━━ Data for the task

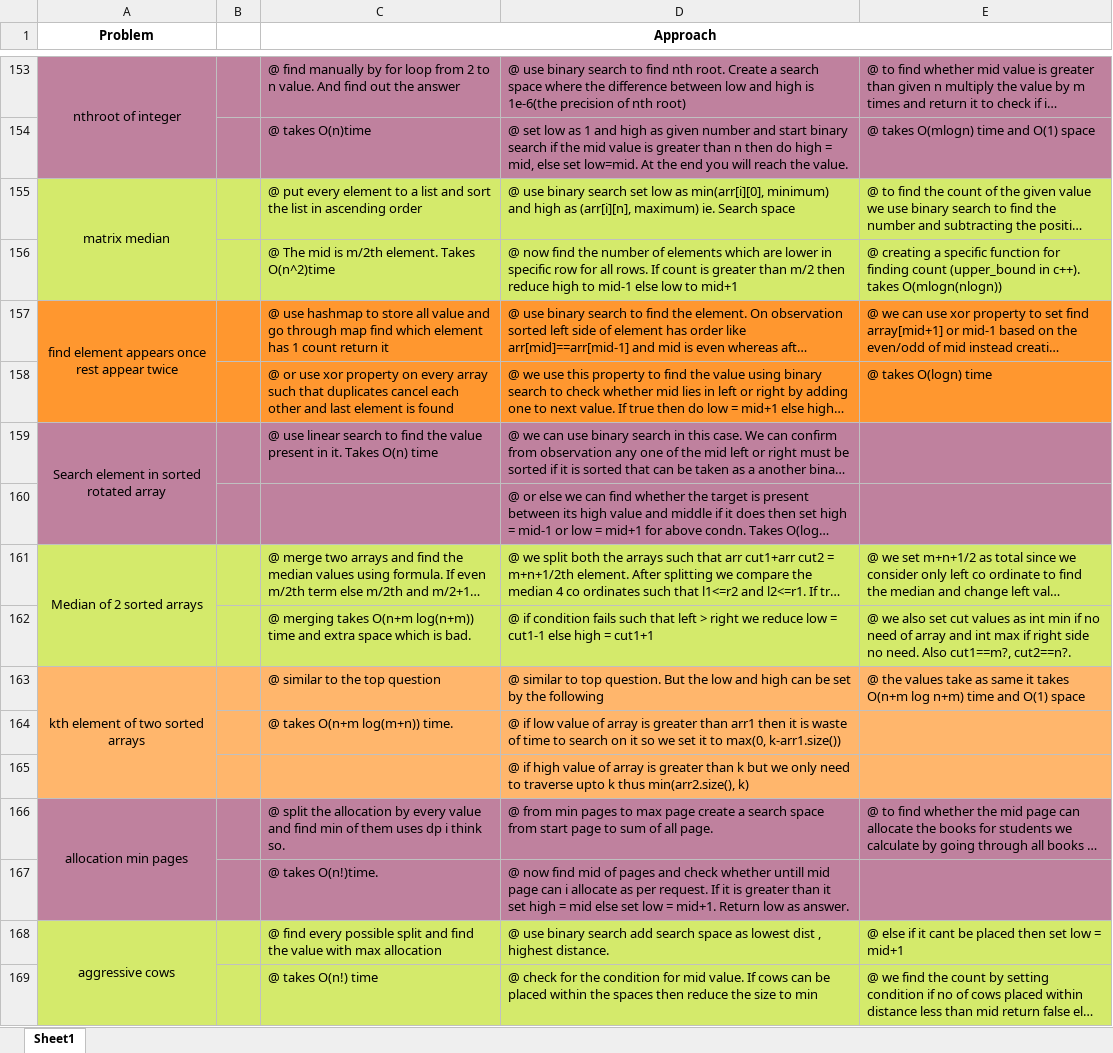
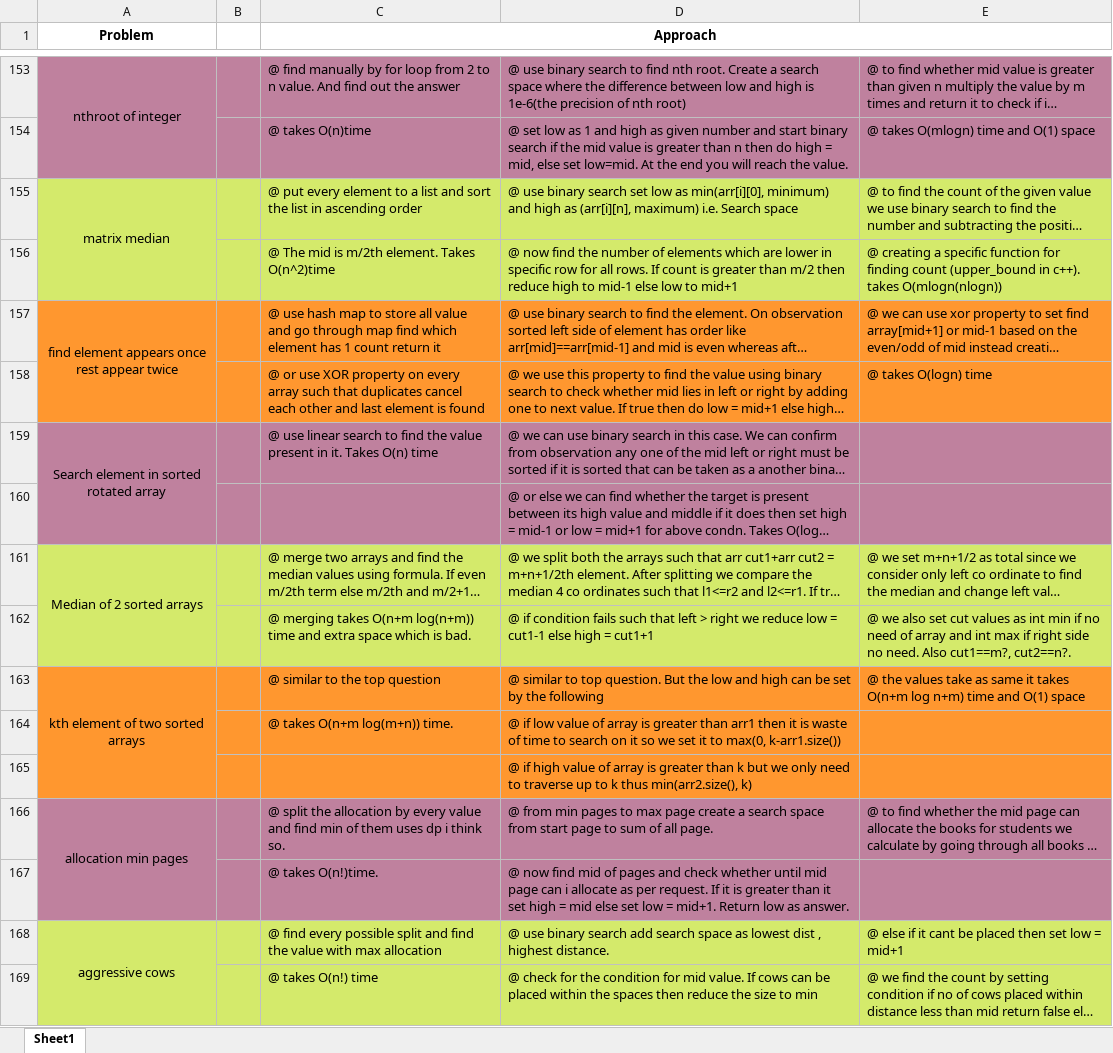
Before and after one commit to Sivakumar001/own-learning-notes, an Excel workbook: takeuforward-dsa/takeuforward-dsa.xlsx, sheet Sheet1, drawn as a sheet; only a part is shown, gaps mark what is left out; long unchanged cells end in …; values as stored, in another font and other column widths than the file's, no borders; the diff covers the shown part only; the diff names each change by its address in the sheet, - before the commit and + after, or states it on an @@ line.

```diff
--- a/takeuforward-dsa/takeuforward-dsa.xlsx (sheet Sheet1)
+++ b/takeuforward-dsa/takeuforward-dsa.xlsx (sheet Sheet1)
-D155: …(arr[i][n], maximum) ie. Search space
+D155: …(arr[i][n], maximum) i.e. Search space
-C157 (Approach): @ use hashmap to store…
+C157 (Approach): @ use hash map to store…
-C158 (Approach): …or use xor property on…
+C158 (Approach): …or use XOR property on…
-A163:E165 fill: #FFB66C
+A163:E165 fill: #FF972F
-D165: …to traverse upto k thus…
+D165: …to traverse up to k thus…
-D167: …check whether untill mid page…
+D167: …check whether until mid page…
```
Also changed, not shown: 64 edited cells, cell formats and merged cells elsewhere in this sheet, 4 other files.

━━━━

== To do ==
Copy from the entries above each line in which the string "Search" can be found.

== Exercise answer ==
-D155: …(arr[i][n], maximum) ie. Search space
+D155: …(arr[i][n], maximum) i.e. Search space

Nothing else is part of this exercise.